Any discussion of red meat is amiss without mention of buffalo, but there isn't room here for my treatise on the greatness of buffalo meat. Another time!
Many of you know that I don't eat eggs, but I do recommend them to everyone else! I'm highly sensitive to eggs, sadly, so I'm missing out. Egg yolks are full of micronutrients, including choline, which is especially important for pregnant women and is not found in as substantial amounts in very many other commonly eaten foods. If you have a neighbor with chickens (I'm looking to you, Seattle urban farmers) spending their days eating bugs, dirt, and grass, try and get your hands on some of their eggs. These free range eggs will likely be higher in omega-3 fatty acids than the average cage-produced eggs. The USDA removed the egg restriction from the latest version of their dietary guidelines because the evidence shows that eating cholesterol from nutritious food doesn't necessarily have the negative health consequences that we hypothesized it would. So enjoy an egg or two a few times per week, and don't feel guilty when you eat the yolk. My sister likes to make egg muffin cups ahead of time and then grab one for a quick breakfast. Bon Appetit has some great instructions for making them here.
This one's more well known. Fatty fish like salmon, halibut, fatty tuna, sardines, and anchovies are packed with omega-3 fatty acids and even contain vitamin D. Tuna is higher in mercury than some of the other options, so for kids or women who are pregnant, nursing, or thinking of getting pregnant, I recommend limiting tuna to 1-2 cans/week. Canned salmon is a great lower mercury alternative (mmm... salmon cakes, anyone?). See the very first Black Hills Nutrition blog post for my favorite (if admittedly a little weird) sardine recipe.
You may be asking yourself, "what about chicken? Shellfish? Pork? What about vegetarian protein sources like beans and nuts and cheese?" Those foods are also packed with micronutrients, but I chose to focus this discussion on the foods above. You might also be wondering how much protein to eat. The answer is really "it depends." Every person is unique, but three ounces of meat (or a vegetarian equivalent providing about 20 grams protein) per meal is a good minimum for many people.
There is a lot more to say about building a micronutrient rich diet, but I've written enough for now.

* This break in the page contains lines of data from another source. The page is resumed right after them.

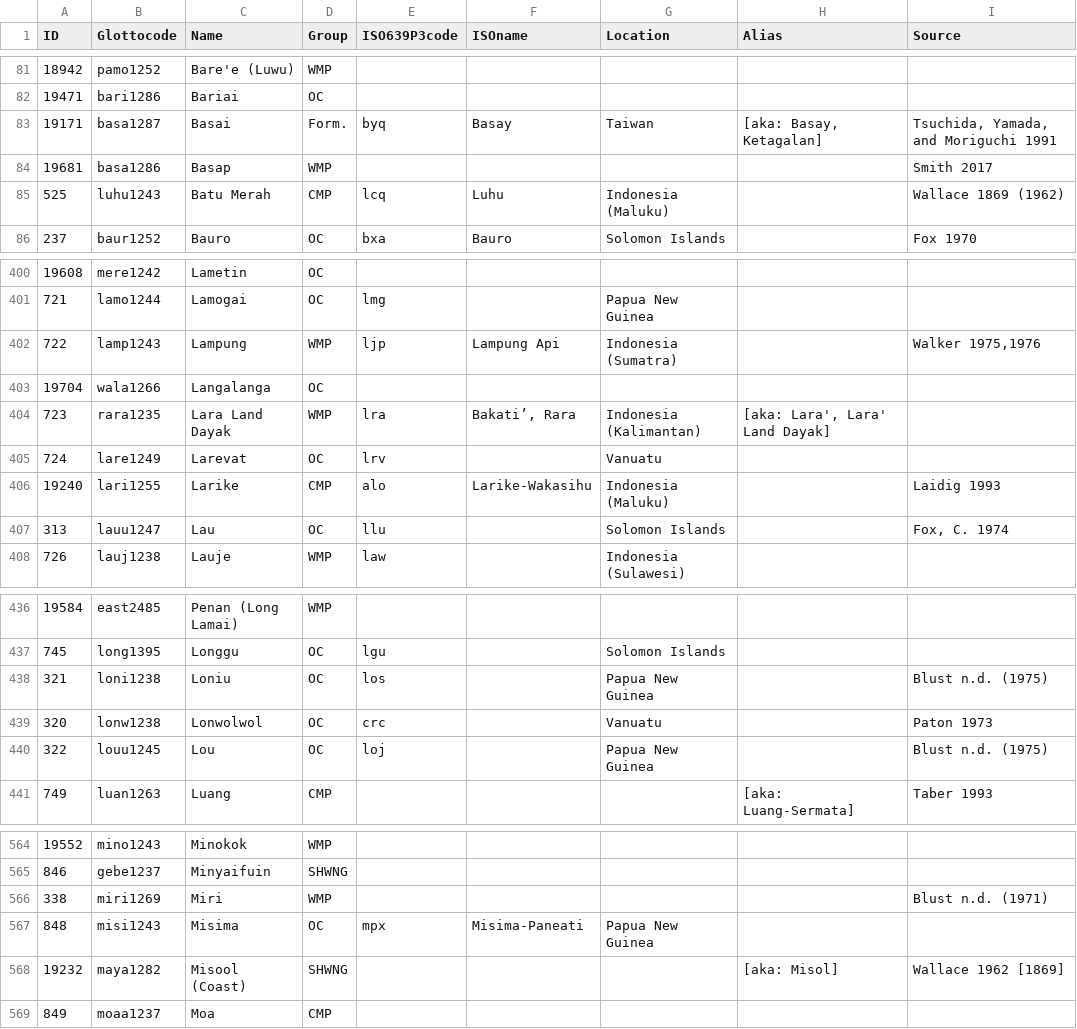
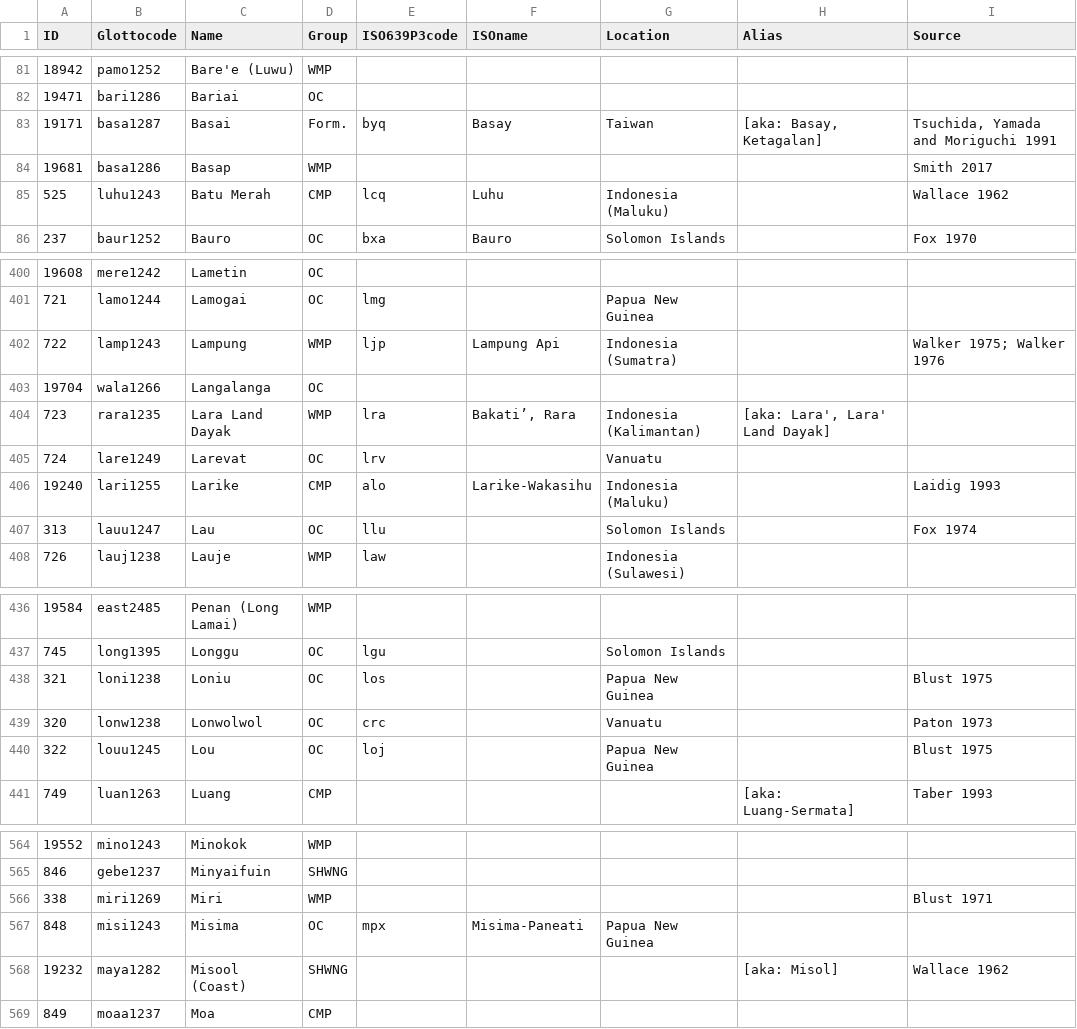
Before and after one commit to lexibank/acd, a TSV file: etc/languages.tsv, drawn as a sheet; only a part is shown, gaps mark what is left out; the diff covers the shown part only.

```diff
--- a/etc/languages.tsv
+++ b/etc/languages.tsv
@@ -82,5 +82,5 @@ ID	Glottocode	Name	Group	ISO639P3code	ISOname	Location	Alias	Source
 19471	bari1286	Bariai	OC					
-19171	basa1287	Basai	Form.	byq	Basay	Taiwan	[aka: Basay, Ketagalan]	Tsuchida, Yamada, and Moriguchi 1991
+19171	basa1287	Basai	Form.	byq	Basay	Taiwan	[aka: Basay, Ketagalan]	Tsuchida, Yamada and Moriguchi 1991
 19681	basa1286	Basap	WMP					Smith 2017
-525	luhu1243	Batu Merah	CMP	lcq	Luhu	Indonesia (Maluku)		Wallace 1869 (1962)
+525	luhu1243	Batu Merah	CMP	lcq	Luhu	Indonesia (Maluku)		Wallace 1962
 237	baur1252	Bauro	OC	bxa	Bauro 	Solomon Islands		Fox 1970
@@ -401,3 +401,3 @@ ID	Glottocode	Name	Group	ISO639P3code	ISOname	Location	Alias	Source
 721	lamo1244	Lamogai	OC	lmg		Papua New Guinea		
-722	lamp1243	Lampung	WMP	ljp	Lampung Api	Indonesia (Sumatra)		Walker 1975,1976
+722	lamp1243	Lampung	WMP	ljp	Lampung Api	Indonesia (Sumatra)		Walker 1975; Walker 1976
 19704	wala1266	Langalanga	OC					
@@ -406,3 +406,3 @@ ID	Glottocode	Name	Group	ISO639P3code	ISOname	Location	Alias	Source
 19240	lari1255	Larike	CMP	alo	Larike-Wakasihu	Indonesia (Maluku)		Laidig 1993
-313	lauu1247	Lau	OC	llu		Solomon Islands		Fox, C. 1974
+313	lauu1247	Lau	OC	llu		Solomon Islands		Fox 1974
 726	lauj1238	Lauje	WMP	law		Indonesia (Sulawesi)		
@@ -437,5 +437,5 @@ ID	Glottocode	Name	Group	ISO639P3code	ISOname	Location	Alias	Source
 745	long1395	Longgu	OC	lgu		Solomon Islands		
-321	loni1238	Loniu	OC	los		Papua New Guinea		Blust n.d. (1975)
+321	loni1238	Loniu	OC	los		Papua New Guinea		Blust 1975
 320	lonw1238	Lonwolwol	OC	crc		Vanuatu		Paton 1973
-322	louu1245	Lou	OC	loj		Papua New Guinea		Blust n.d. (1975)
+322	louu1245	Lou	OC	loj		Papua New Guinea		Blust 1975
 749	luan1263	Luang	CMP				[aka: Luang-Sermata]	Taber 1993
@@ -565,5 +565,5 @@ ID	Glottocode	Name	Group	ISO639P3code	ISOname	Location	Alias	Source
 846	gebe1237	Minyaifuin	SHWNG					
-338	miri1269	Miri	WMP					Blust n.d. (1971)
+338	miri1269	Miri	WMP					Blust 1971
 848	misi1243	Misima	OC	mpx	Misima-Paneati	Papua New Guinea		
-19232	maya1282	Misool (Coast)	SHWNG				[aka: Misol]	Wallace 1962 [1869]
+19232	maya1282	Misool (Coast)	SHWNG				[aka: Misol]	Wallace 1962
 849	moaa1237	Moa	CMP					
```
Also changed, not shown: 66 edited cells elsewhere in this file, 1 other file.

Until then, happy cooking!
Lindsey Hays, RDN, LN
Lindsey Hays is licensed as a Nutritionist/Dietitian in the state of South Dakota. While she holds a Registered Dietitian Nutritionist (RDN or RD) credential which is nationally recognized by the Commission on Dietitian Registration, she is not licensed to practice as a nutritionist or dietitian in states other than South Dakota. She is a Certified Dietitian in the State of Washington. The information on blackhillsnutrition.com is not intended as medical advice. The content of this site is not intended to provide or replace medical advice, nor should it be used to diagnose, treat, cure or prevent disease. Always consult a qualified healthcare professional before changing your diet or medications. For full disclaimer statement click here.